The Voie Sacrée was the only road linking the front at Verdun with the rear (Bar-le-Duc). It was along this road that the Battle of Verdun was supplied with men (2,400,000) and munitions for 10 months, day and night.
The Voie Sacrée crossed behind the French front line. It had a great symbolic value - it marked the effort of a whole nation to attain victory. It linked the civilian zone, the logistical zone and the combat zone. It symbolised the "way of the cross" that the "Poilus" (French First World War soldiers) trod towards the hell that was Verdun, and it was the (temporary) way back to life from those who came back from the battlefield...
In 1916, the rear of the front line was structured around encampments, field hospitals, landing fields, and storage areas for munitions.
A milestone has been erected at each kilometre of the the Voie, from Bar-le-Duc to Verdun, via Souilly, the Headquarters of General Pétain, then of the American General Pershing.

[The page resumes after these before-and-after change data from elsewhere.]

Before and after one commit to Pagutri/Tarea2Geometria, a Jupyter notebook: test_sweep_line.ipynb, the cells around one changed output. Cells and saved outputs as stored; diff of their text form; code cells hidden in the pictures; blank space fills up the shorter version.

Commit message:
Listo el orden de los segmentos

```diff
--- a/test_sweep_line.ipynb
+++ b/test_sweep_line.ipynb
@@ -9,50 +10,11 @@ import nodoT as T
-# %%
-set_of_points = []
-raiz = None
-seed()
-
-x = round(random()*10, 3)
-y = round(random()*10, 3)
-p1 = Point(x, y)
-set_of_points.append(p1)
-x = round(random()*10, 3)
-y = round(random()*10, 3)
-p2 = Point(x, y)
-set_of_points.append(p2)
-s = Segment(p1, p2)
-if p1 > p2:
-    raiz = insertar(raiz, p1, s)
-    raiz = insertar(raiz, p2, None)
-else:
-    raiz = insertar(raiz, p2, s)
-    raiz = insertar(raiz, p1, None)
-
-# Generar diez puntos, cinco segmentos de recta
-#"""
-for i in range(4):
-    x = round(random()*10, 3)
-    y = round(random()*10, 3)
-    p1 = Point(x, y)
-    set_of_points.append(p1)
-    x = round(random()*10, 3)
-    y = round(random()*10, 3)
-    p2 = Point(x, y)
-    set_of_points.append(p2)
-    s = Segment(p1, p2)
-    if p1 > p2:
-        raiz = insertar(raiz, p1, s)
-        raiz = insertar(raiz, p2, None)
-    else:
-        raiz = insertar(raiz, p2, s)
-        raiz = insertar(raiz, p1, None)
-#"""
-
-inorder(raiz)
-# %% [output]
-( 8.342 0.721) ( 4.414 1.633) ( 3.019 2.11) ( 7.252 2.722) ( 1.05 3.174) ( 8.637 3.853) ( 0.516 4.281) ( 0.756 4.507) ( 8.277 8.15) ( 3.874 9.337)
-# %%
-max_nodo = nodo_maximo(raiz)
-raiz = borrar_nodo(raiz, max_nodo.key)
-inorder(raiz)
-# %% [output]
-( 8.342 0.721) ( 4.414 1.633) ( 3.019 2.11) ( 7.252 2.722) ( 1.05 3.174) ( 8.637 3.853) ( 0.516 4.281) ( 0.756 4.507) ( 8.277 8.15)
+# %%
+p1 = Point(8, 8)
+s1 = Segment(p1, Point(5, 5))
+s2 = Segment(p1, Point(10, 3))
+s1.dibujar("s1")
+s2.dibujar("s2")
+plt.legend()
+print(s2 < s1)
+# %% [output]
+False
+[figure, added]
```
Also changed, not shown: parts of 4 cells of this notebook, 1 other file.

This area is organised around:
- the battle sites (la Batterie de Duzey),
- the places where the soldiers camped and lived (The Marguerre Camp, the Elisabeth Camp situated on the site of the Vieux Métiers d'Azannes),
- the German National Necropolises, containing nearly 60,000 bodies.